◆ TASK BRIEF
A complete response lists each line of the data below that includes the word "steps".

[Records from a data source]

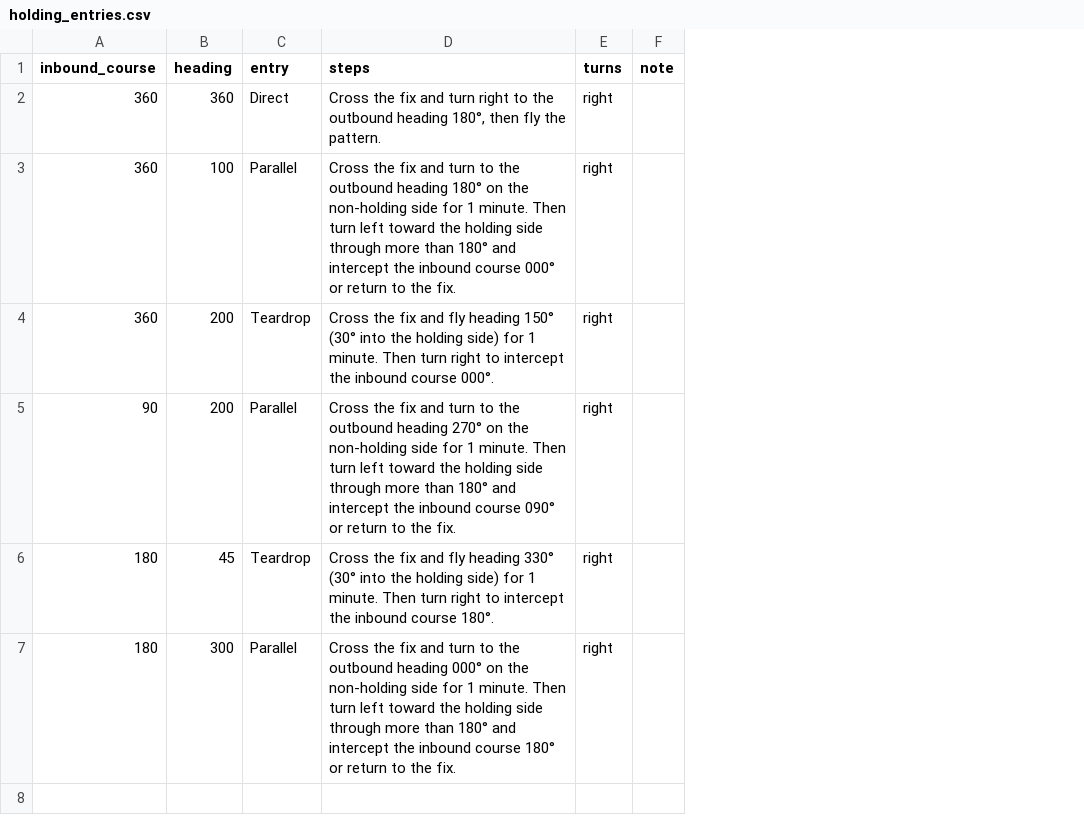
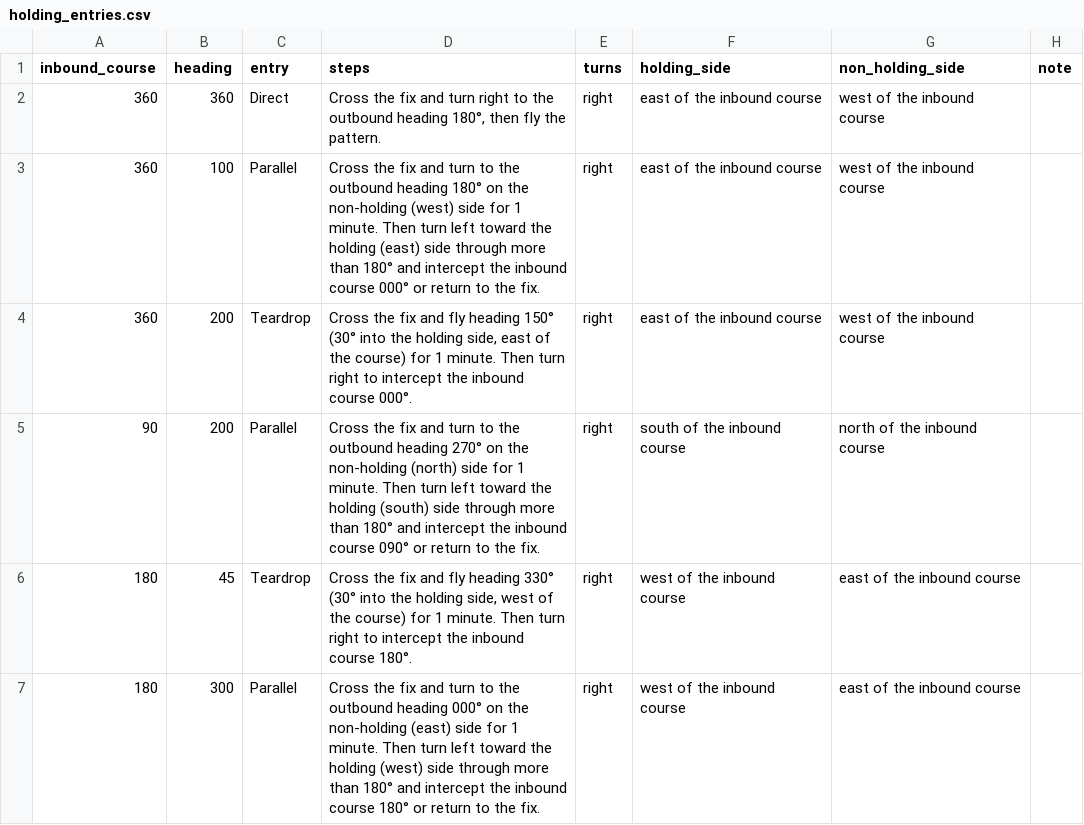
Before and after one commit to sidhugatwit/ds-portfolio, a CSV file: project-28-pilotgpt-v3/outputs/holding_entries.csv, drawn as a sheet; the diff names each change by its address in the sheet, - before the commit and + after, or states it on an @@ line.

Commit message:
PilotGPT: state holding sides in compass terms; name the airport in density altitude

```diff
--- a/project-28-pilotgpt-v3/outputs/holding_entries.csv
+++ b/project-28-pilotgpt-v3/outputs/holding_entries.csv
+column F (holding_side), rows 2-7: east of the inbound course | east of the inbound course | east of the inbound course | south of the inbound course | west of the inbound course | west of the inbound course
+column G (non_holding_side), rows 2-7: west of the inbound course | west of the inbound course | west of the inbound course | north of the inbound course | east of the inbound course | east of the inbound course
-D3 (steps): …the non-holding side for 1 minute. Then turn left toward the holding side through…
+D3 (steps): …the non-holding (west) side for 1 minute. Then turn left toward the holding (east) side through…
-D4 (steps): …the holding side) for 1…
+D4 (steps): …the holding side, east of the course) for 1…
-D5 (steps): …the non-holding side for 1 minute. Then turn left toward the holding side through…
+D5 (steps): …the non-holding (north) side for 1 minute. Then turn left toward the holding (south) side through…
-D6 (steps): …the holding side) for 1…
+D6 (steps): …the holding side, west of the course) for 1…
-D7 (steps): …the non-holding side for 1 minute. Then turn left toward the holding side through…
+D7 (steps): …the non-holding (east) side for 1 minute. Then turn left toward the holding (west) side through…
```
Also changed, not shown: 4 other files.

◆ TASK RESULT
-D3 (steps): …the non-holding side for 1 minute. Then turn left toward the holding side through…
+D3 (steps): …the non-holding (west) side for 1 minute. Then turn left toward the holding (east) side through…
-D4 (steps): …the holding side) for 1…
+D4 (steps): …the holding side, east of the course) for 1…
-D5 (steps): …the non-holding side for 1 minute. Then turn left toward the holding side through…
+D5 (steps): …the non-holding (north) side for 1 minute. Then turn left toward the holding (south) side through…
-D6 (steps): …the holding side) for 1…
+D6 (steps): …the holding side, west of the course) for 1…
-D7 (steps): …the non-holding side for 1 minute. Then turn left toward the holding side through…
+D7 (steps): …the non-holding (east) side for 1 minute. Then turn left toward the holding (west) side through…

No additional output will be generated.